Only the pictures are to be omitted; every entry beneath should otherwise be duplicated exactly.

*** DATA FOR ANALYSIS ***

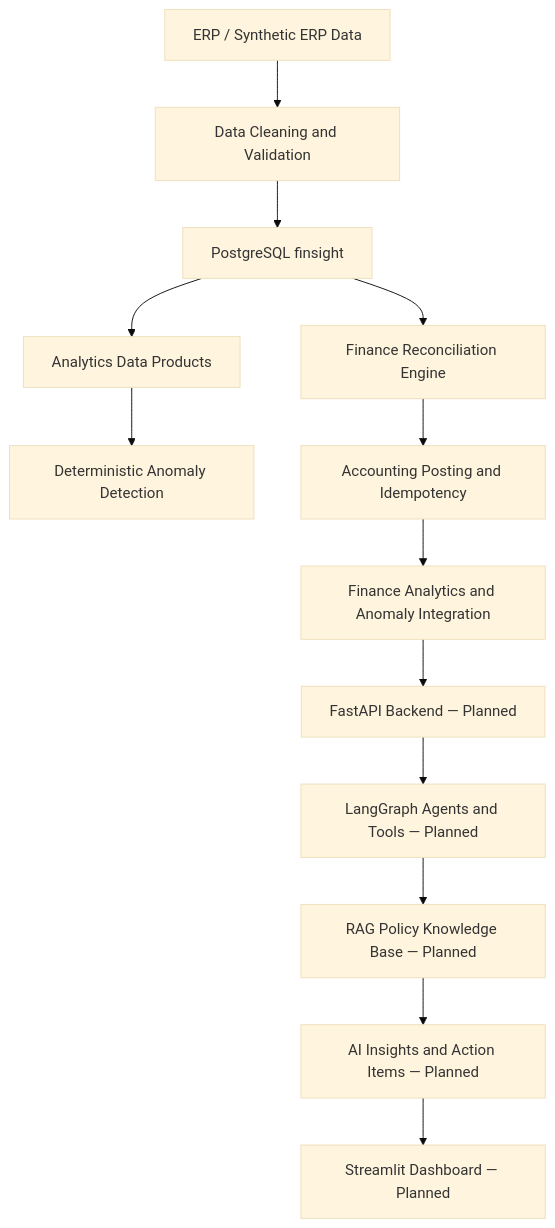
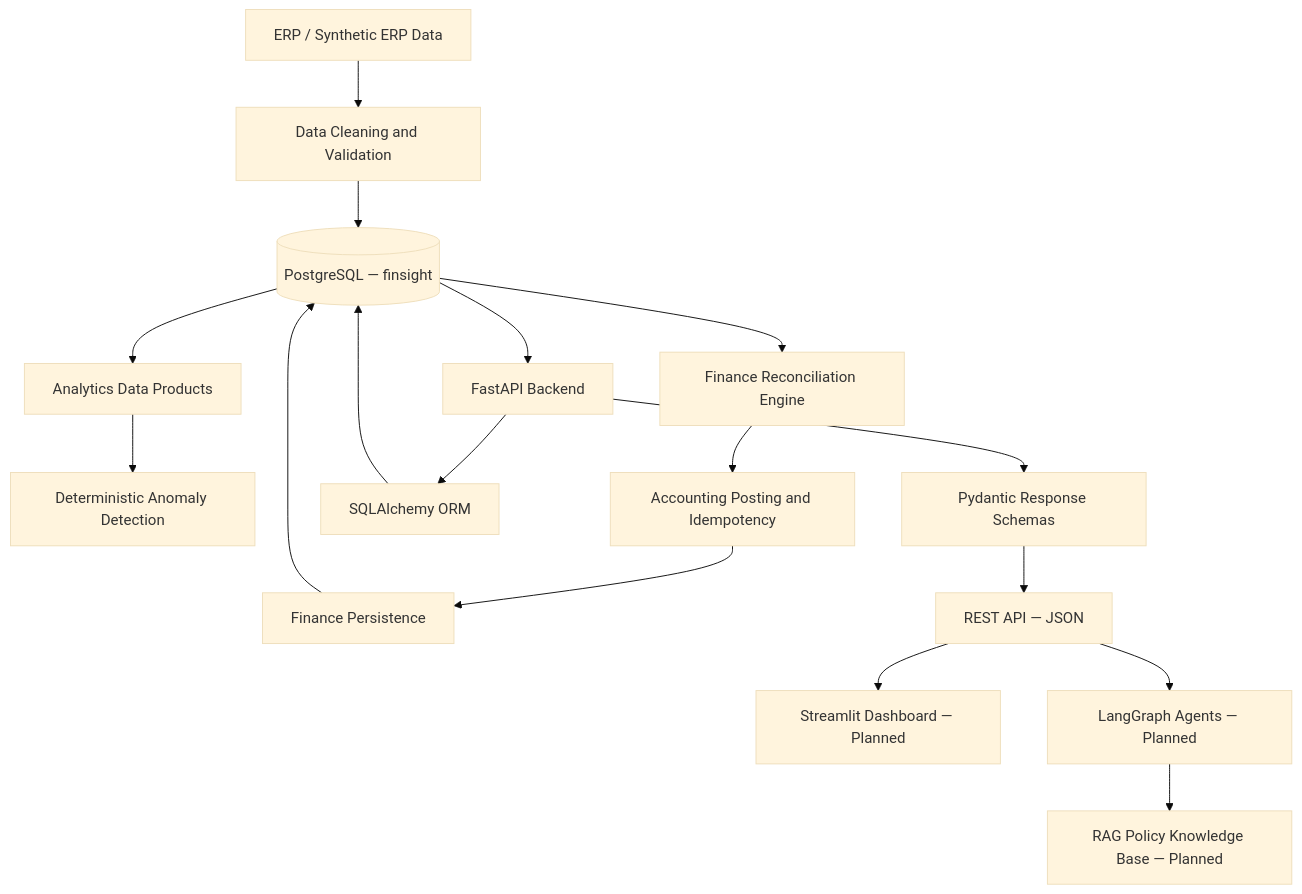
One commit to OjusGupta/Finsight changed the first of 5 diagrams in README.md. Above: the diagram before and after it, drawn with Mermaid (base theme). The commit also changed other lines of this file and 45 other files, not shown here.

Commit message:
feat: add FastAPI backend, update README and requirements

````diff
--- a/README.md
+++ b/README.md
@@ -42,15 +110,19 @@
 ```mermaid
 flowchart TD
     A[ERP / Synthetic ERP Data] --> B[Data Cleaning and Validation]
-    B --> C[PostgreSQL finsight]
+    B --> C[(PostgreSQL — finsight)]
     C --> D[Analytics Data Products]
     D --> E[Deterministic Anomaly Detection]
     C --> F[Finance Reconciliation Engine]
     F --> G[Accounting Posting and Idempotency]
-    G --> H[Finance Analytics and Anomaly Integration]
-    H --> I[FastAPI Backend — Planned]
-    I --> J[LangGraph Agents and Tools — Planned]
-    J --> K[RAG Policy Knowledge Base — Planned]
-    K --> L[AI Insights and Action Items — Planned]
+    G --> H[Finance Persistence]
+    H --> C
+    C --> I[FastAPI Backend]
+    I --> J[SQLAlchemy ORM]
+    J --> C
+    I --> K[Pydantic Response Schemas]
+    K --> L[REST API — JSON]
     L --> M[Streamlit Dashboard — Planned]
+    L --> N[LangGraph Agents — Planned]
+    N --> O[RAG Policy Knowledge Base — Planned]
 ```
````
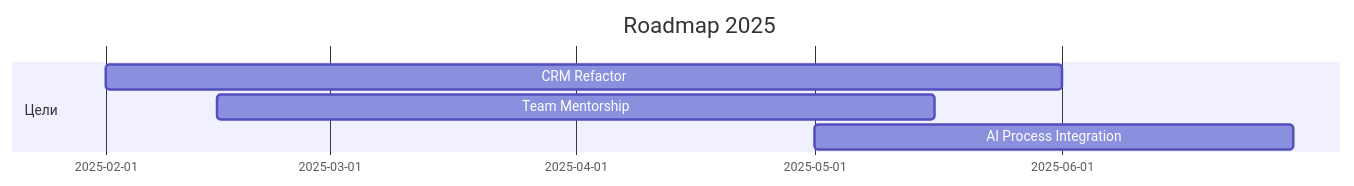
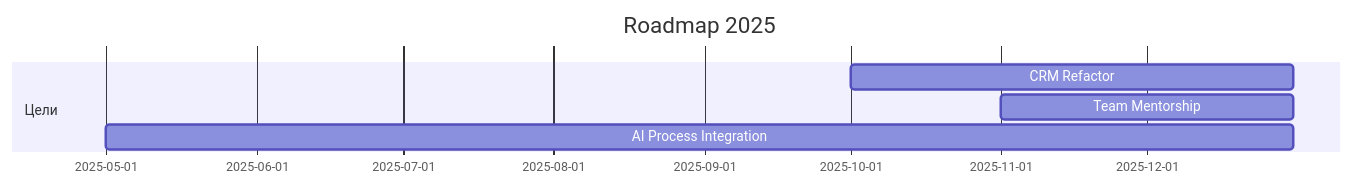
The fourth of 4 diagrams in README.md (liperri/performance-review), drawn with Mermaid before and after one commit.

Commit message:
Update roadmap dates in README.md

````diff
--- a/README.md
+++ b/README.md
@@ -87,9 +87,9 @@
 ```mermaid
 gantt
     dateFormat  YYYY-MM-DD
     title Roadmap 2025
     section Цели
-    CRM Refactor :a1, 2025-02-01, 120d
-    Team Mentorship :a2, 2025-02-15, 90d
-    AI Process Integration :a3, 2025-05-01, 60d
+    CRM Refactor :a1, 2025-10-01, 2025-12-31
+    Team Mentorship :a2, 2025-11-01, 2025-12-31
+    AI Process Integration :a3, 2025-05-01, 2025-12-31
 ```
````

*** End of DATA FOR ANALYSIS ***

SOLUTION BELOW →
One commit to OjusGupta/Finsight changed the first of 5 diagrams in README.md. Above: the diagram before and after it, drawn with Mermaid (base theme). The commit also changed other lines of this file and 45 other files, not shown here.

Commit message:
feat: add FastAPI backend, update README and requirements

````diff
--- a/README.md
+++ b/README.md
@@ -42,15 +110,19 @@
 ```mermaid
 flowchart TD
     A[ERP / Synthetic ERP Data] --> B[Data Cleaning and Validation]
-    B --> C[PostgreSQL finsight]
+    B --> C[(PostgreSQL — finsight)]
     C --> D[Analytics Data Products]
     D --> E[Deterministic Anomaly Detection]
     C --> F[Finance Reconciliation Engine]
     F --> G[Accounting Posting and Idempotency]
-    G --> H[Finance Analytics and Anomaly Integration]
-    H --> I[FastAPI Backend — Planned]
-    I --> J[LangGraph Agents and Tools — Planned]
-    J --> K[RAG Policy Knowledge Base — Planned]
-    K --> L[AI Insights and Action Items — Planned]
+    G --> H[Finance Persistence]
+    H --> C
+    C --> I[FastAPI Backend]
+    I --> J[SQLAlchemy ORM]
+    J --> C
+    I --> K[Pydantic Response Schemas]
+    K --> L[REST API — JSON]
     L --> M[Streamlit Dashboard — Planned]
+    L --> N[LangGraph Agents — Planned]
+    N --> O[RAG Policy Knowledge Base — Planned]
 ```
````
The fourth of 4 diagrams in README.md (liperri/performance-review), drawn with Mermaid before and after one commit.

Commit message:
Update roadmap dates in README.md

````diff
--- a/README.md
+++ b/README.md
@@ -87,9 +87,9 @@
 ```mermaid
 gantt
     dateFormat  YYYY-MM-DD
     title Roadmap 2025
     section Цели
-    CRM Refactor :a1, 2025-02-01, 120d
-    Team Mentorship :a2, 2025-02-15, 90d
-    AI Process Integration :a3, 2025-05-01, 60d
+    CRM Refactor :a1, 2025-10-01, 2025-12-31
+    Team Mentorship :a2, 2025-11-01, 2025-12-31
+    AI Process Integration :a3, 2025-05-01, 2025-12-31
 ```
````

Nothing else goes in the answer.